| Problem details |
Provide only the number of lines below in which the string "assignDriverToAppDuty" occurs.
*** Record excerpts
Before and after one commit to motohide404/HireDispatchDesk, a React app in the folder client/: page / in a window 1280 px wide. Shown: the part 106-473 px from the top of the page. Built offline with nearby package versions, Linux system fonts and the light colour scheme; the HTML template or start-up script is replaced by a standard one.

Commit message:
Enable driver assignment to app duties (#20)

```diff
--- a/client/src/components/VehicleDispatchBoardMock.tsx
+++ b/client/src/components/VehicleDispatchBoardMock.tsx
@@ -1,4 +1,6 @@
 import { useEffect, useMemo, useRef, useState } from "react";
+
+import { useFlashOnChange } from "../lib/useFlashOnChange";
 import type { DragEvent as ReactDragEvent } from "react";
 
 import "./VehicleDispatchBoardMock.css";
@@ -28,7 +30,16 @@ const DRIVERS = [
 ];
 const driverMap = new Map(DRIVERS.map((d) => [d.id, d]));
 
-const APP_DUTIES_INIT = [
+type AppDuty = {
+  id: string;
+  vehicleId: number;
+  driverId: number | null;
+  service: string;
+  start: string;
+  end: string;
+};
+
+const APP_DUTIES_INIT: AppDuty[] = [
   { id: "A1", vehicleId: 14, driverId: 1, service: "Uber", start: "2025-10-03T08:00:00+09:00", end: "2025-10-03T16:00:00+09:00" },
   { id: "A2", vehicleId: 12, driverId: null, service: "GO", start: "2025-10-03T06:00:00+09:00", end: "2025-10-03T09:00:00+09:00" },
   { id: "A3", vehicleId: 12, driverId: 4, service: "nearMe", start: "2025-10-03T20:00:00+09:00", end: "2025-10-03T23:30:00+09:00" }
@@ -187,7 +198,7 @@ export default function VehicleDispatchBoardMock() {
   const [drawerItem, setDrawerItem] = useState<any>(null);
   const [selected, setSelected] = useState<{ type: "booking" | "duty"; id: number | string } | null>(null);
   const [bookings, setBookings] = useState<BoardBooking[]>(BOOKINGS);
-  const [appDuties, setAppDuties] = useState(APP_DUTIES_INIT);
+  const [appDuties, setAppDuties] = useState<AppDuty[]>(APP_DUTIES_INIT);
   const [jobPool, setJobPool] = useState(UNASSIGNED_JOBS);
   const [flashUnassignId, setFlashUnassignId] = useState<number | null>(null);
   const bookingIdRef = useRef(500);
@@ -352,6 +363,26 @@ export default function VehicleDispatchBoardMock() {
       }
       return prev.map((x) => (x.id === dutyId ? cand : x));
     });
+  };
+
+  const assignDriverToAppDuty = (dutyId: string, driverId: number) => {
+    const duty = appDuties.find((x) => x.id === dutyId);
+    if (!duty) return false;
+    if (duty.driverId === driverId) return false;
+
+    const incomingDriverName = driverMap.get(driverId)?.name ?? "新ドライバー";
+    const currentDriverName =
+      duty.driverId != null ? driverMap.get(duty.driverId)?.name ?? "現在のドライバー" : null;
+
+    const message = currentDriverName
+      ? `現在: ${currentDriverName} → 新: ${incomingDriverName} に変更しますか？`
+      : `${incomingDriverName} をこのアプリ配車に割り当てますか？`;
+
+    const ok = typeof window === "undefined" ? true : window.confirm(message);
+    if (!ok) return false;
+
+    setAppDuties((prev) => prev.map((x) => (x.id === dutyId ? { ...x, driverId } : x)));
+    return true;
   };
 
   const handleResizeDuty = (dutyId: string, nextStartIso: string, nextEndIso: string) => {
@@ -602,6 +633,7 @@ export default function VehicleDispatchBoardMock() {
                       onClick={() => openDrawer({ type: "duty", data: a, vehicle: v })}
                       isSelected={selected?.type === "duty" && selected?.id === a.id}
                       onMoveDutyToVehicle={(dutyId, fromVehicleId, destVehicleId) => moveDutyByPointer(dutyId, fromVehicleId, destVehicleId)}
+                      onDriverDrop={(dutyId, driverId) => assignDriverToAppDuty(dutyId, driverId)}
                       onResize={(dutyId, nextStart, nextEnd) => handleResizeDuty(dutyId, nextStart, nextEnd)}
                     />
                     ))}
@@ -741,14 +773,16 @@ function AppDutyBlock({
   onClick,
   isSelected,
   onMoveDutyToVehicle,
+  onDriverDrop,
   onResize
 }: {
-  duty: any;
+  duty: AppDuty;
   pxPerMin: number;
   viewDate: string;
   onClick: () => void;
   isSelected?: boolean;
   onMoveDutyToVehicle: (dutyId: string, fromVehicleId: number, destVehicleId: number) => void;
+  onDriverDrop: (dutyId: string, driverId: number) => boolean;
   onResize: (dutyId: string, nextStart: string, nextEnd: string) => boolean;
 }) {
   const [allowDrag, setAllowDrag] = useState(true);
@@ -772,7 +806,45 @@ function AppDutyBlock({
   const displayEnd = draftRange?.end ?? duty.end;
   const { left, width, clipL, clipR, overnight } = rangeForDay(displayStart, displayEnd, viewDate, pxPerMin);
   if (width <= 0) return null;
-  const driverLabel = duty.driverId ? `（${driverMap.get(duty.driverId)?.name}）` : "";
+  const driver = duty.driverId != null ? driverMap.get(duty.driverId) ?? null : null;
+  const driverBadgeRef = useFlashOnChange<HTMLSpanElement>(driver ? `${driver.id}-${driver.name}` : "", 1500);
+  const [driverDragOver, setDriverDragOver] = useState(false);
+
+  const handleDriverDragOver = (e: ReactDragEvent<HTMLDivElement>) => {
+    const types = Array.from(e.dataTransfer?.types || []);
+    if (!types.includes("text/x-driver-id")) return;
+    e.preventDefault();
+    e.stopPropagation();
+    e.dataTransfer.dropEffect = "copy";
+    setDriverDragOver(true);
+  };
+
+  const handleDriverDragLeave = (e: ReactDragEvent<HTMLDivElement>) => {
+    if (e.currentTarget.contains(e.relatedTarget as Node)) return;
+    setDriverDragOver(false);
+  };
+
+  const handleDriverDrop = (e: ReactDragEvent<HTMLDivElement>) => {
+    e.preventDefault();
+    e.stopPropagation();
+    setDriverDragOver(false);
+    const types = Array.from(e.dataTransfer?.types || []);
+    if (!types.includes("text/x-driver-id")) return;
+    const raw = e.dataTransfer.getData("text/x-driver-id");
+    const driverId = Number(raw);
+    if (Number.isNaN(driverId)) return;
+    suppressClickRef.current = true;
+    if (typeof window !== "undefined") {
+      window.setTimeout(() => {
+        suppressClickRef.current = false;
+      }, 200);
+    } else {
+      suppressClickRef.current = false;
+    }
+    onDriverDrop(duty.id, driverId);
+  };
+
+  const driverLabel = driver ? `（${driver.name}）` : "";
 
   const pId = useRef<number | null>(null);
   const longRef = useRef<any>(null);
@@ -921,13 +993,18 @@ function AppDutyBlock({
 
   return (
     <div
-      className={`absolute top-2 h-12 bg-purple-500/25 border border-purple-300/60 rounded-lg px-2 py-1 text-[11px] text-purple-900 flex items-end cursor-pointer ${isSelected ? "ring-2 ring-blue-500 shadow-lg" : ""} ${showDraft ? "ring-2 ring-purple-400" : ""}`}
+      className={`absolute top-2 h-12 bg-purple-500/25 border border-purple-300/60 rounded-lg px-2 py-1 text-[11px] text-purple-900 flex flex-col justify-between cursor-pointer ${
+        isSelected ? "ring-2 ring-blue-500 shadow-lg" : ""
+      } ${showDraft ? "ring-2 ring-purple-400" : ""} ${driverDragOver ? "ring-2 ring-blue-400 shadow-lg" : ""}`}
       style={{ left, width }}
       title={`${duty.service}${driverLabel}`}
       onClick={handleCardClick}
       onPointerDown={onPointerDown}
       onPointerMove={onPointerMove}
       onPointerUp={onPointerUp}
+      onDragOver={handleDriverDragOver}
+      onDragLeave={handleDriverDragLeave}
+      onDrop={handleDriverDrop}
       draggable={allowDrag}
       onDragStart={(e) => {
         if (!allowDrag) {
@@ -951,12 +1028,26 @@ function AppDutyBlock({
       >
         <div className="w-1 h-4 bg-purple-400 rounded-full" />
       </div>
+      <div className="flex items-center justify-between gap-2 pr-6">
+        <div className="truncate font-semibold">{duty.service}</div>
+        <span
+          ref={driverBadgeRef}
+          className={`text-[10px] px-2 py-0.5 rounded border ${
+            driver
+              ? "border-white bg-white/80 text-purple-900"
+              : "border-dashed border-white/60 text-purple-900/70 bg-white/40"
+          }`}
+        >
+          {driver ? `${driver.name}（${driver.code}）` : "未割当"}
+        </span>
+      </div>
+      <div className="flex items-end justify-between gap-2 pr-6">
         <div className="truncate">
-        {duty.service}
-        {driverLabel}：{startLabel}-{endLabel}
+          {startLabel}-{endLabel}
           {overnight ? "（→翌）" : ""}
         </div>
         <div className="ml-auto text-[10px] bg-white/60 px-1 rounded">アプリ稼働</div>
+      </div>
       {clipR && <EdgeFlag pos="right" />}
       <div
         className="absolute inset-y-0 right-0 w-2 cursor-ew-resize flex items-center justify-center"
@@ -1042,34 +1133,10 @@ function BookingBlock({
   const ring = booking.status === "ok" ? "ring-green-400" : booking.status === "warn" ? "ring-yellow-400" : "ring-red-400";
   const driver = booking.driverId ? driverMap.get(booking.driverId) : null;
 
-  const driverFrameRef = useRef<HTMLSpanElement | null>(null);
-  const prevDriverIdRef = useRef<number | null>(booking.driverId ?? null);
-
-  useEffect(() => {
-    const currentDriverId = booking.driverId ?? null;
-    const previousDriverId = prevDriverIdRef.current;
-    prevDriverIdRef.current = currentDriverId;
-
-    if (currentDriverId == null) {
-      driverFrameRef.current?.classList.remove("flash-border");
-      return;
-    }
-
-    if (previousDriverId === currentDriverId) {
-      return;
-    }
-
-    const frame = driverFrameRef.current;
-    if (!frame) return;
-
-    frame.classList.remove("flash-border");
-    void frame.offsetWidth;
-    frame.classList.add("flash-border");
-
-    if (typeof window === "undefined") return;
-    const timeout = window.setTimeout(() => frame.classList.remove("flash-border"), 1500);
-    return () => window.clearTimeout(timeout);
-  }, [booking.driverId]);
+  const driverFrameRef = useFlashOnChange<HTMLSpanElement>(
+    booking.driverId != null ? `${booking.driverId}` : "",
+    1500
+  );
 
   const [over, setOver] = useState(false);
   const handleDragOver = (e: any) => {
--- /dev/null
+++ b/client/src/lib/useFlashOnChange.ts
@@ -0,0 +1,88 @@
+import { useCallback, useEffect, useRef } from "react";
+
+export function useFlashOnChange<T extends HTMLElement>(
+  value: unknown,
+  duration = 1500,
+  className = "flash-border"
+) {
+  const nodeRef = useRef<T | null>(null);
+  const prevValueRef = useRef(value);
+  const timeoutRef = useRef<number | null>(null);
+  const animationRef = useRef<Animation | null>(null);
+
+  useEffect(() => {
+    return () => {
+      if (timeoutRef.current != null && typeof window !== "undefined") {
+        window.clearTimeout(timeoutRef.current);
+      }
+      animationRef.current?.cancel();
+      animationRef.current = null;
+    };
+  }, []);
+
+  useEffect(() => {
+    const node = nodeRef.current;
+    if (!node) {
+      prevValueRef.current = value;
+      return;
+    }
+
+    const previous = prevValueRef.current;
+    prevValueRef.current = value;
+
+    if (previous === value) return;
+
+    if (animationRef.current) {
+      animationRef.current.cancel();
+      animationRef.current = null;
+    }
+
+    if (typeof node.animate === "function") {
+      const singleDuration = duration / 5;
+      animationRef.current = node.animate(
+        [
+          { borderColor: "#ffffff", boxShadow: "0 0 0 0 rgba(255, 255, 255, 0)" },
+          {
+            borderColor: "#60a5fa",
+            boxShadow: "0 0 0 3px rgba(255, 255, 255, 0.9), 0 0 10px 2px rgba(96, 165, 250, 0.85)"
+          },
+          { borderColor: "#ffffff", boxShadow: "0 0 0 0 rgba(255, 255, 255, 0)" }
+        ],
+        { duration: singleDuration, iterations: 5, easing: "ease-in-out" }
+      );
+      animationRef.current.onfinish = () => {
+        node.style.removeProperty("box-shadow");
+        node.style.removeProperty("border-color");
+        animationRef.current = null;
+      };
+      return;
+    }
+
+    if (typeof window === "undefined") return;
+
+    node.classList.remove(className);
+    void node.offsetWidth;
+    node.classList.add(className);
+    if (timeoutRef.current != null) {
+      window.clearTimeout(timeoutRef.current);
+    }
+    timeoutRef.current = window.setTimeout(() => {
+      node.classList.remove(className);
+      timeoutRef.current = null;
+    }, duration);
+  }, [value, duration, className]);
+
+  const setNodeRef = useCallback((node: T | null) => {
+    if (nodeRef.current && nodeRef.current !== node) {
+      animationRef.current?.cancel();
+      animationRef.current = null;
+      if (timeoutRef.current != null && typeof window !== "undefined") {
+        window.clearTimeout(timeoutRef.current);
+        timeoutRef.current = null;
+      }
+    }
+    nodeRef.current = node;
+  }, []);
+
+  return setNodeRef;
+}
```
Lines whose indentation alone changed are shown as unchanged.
******
| Result of this exercise |
2